* _Work to complete_: For the entries below, repeat exactly each line starting with the one that contains "Before and after one commit to Ravin515/r-data-practice, a" and going on through the one that contains "Also changed, not shown: parts of 30", and no others.

* _Records_:
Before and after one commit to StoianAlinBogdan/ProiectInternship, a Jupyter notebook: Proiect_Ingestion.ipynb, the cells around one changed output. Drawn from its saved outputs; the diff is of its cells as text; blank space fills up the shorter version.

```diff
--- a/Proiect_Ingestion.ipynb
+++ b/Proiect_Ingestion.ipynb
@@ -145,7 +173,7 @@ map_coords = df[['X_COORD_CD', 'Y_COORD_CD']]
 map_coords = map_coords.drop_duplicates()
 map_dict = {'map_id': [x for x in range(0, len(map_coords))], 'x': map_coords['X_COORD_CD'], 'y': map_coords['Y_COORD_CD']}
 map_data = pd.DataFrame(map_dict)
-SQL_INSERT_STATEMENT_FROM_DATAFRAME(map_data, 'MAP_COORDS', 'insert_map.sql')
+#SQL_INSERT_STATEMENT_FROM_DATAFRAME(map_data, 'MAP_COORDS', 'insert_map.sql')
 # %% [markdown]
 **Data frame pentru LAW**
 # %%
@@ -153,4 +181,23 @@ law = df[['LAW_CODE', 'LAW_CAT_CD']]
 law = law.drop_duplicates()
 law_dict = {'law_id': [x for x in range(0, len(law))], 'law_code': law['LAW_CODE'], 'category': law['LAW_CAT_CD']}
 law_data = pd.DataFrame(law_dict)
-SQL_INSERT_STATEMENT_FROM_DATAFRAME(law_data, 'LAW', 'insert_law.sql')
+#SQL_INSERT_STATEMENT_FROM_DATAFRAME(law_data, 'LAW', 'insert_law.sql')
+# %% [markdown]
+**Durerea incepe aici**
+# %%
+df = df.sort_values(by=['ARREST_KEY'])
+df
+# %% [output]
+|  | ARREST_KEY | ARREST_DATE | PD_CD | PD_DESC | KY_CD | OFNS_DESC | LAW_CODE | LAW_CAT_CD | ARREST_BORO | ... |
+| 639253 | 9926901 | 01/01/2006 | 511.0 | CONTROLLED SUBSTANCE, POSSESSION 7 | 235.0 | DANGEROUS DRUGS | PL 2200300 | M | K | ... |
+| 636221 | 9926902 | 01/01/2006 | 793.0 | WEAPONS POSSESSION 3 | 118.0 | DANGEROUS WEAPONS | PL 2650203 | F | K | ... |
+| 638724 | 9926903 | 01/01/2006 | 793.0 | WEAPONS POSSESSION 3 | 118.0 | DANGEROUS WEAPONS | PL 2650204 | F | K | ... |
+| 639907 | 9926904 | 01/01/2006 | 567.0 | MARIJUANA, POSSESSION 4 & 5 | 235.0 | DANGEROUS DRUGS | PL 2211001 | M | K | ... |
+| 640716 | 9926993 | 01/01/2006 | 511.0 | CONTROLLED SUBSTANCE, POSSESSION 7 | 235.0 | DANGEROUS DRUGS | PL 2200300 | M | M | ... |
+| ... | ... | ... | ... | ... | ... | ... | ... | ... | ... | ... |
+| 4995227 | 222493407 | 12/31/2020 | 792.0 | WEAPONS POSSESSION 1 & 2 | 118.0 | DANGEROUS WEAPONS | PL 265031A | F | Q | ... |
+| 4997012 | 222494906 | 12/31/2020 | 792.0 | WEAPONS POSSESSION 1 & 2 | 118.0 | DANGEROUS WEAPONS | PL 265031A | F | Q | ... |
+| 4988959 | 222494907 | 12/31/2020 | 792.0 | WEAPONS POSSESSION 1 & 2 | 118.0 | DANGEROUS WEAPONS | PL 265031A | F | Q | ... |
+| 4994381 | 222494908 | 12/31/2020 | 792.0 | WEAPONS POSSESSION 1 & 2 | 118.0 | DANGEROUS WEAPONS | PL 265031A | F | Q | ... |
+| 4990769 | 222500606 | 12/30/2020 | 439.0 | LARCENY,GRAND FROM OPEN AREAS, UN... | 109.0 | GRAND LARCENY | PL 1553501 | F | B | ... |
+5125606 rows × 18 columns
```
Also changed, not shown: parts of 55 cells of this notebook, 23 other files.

---

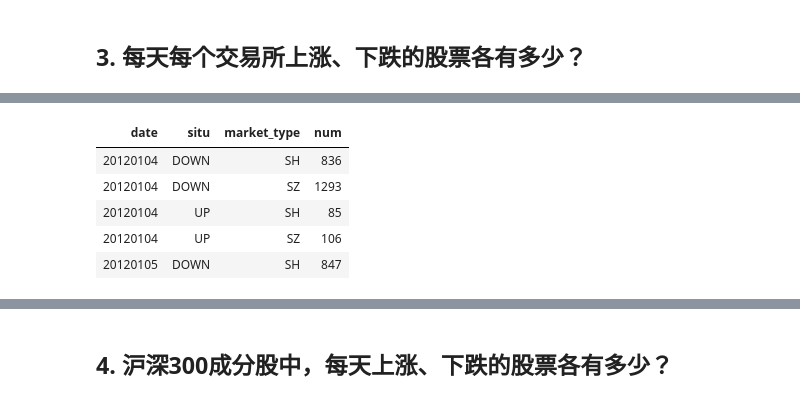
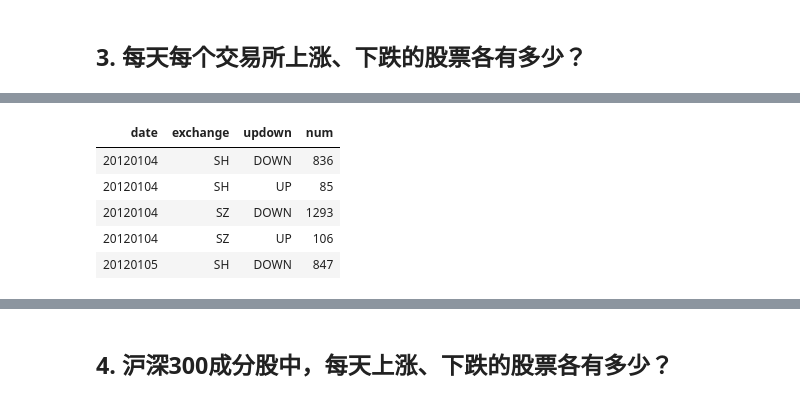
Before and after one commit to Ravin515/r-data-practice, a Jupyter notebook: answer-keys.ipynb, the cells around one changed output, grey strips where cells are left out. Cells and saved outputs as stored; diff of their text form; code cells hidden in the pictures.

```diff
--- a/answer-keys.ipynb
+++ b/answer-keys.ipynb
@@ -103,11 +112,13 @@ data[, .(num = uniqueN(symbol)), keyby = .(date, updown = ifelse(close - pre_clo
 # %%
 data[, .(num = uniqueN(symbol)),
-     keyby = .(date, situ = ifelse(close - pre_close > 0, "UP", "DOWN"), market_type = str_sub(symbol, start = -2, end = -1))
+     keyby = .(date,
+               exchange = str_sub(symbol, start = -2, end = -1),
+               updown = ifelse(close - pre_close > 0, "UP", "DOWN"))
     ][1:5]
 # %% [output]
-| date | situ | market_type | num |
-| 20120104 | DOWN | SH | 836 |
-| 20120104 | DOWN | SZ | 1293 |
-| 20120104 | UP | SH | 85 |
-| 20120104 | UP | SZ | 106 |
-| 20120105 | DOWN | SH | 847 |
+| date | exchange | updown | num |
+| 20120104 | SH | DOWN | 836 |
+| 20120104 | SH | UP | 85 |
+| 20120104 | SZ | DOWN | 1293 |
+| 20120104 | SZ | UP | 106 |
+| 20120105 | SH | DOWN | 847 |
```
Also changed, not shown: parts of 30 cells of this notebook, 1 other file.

--

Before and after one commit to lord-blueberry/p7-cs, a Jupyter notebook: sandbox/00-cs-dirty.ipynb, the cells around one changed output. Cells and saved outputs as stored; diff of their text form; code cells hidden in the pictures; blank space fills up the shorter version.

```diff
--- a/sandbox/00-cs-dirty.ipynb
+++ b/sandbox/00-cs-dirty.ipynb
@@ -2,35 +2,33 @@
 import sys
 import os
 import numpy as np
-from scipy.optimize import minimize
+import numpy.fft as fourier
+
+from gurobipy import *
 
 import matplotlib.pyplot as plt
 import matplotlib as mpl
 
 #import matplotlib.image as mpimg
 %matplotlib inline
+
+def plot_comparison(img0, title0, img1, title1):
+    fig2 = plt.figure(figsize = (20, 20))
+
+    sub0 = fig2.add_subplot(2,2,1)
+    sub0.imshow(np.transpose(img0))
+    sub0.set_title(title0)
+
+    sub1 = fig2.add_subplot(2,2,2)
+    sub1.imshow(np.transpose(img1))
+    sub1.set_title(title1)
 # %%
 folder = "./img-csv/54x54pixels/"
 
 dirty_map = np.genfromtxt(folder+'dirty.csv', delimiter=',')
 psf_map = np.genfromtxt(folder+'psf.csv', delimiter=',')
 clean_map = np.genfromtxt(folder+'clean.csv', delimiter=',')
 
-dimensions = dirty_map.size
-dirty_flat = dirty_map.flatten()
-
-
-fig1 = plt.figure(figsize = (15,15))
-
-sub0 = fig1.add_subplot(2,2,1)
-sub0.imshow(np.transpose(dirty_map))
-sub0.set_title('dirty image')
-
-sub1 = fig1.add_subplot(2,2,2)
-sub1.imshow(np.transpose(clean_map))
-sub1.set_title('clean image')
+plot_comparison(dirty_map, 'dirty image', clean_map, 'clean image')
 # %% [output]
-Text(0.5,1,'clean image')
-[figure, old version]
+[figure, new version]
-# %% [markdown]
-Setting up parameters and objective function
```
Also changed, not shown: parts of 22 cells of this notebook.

* _Result below_:
Before and after one commit to Ravin515/r-data-practice, a Jupyter notebook: answer-keys.ipynb, the cells around one changed output, grey strips where cells are left out. Cells and saved outputs as stored; diff of their text form; code cells hidden in the pictures.

```diff
--- a/answer-keys.ipynb
+++ b/answer-keys.ipynb
@@ -103,11 +112,13 @@ data[, .(num = uniqueN(symbol)), keyby = .(date, updown = ifelse(close - pre_clo
 # %%
 data[, .(num = uniqueN(symbol)),
-     keyby = .(date, situ = ifelse(close - pre_close > 0, "UP", "DOWN"), market_type = str_sub(symbol, start = -2, end = -1))
+     keyby = .(date,
+               exchange = str_sub(symbol, start = -2, end = -1),
+               updown = ifelse(close - pre_close > 0, "UP", "DOWN"))
     ][1:5]
 # %% [output]
-| date | situ | market_type | num |
-| 20120104 | DOWN | SH | 836 |
-| 20120104 | DOWN | SZ | 1293 |
-| 20120104 | UP | SH | 85 |
-| 20120104 | UP | SZ | 106 |
-| 20120105 | DOWN | SH | 847 |
+| date | exchange | updown | num |
+| 20120104 | SH | DOWN | 836 |
+| 20120104 | SH | UP | 85 |
+| 20120104 | SZ | DOWN | 1293 |
+| 20120104 | SZ | UP | 106 |
+| 20120105 | SH | DOWN | 847 |
```
Also changed, not shown: parts of 30 cells of this notebook, 1 other file.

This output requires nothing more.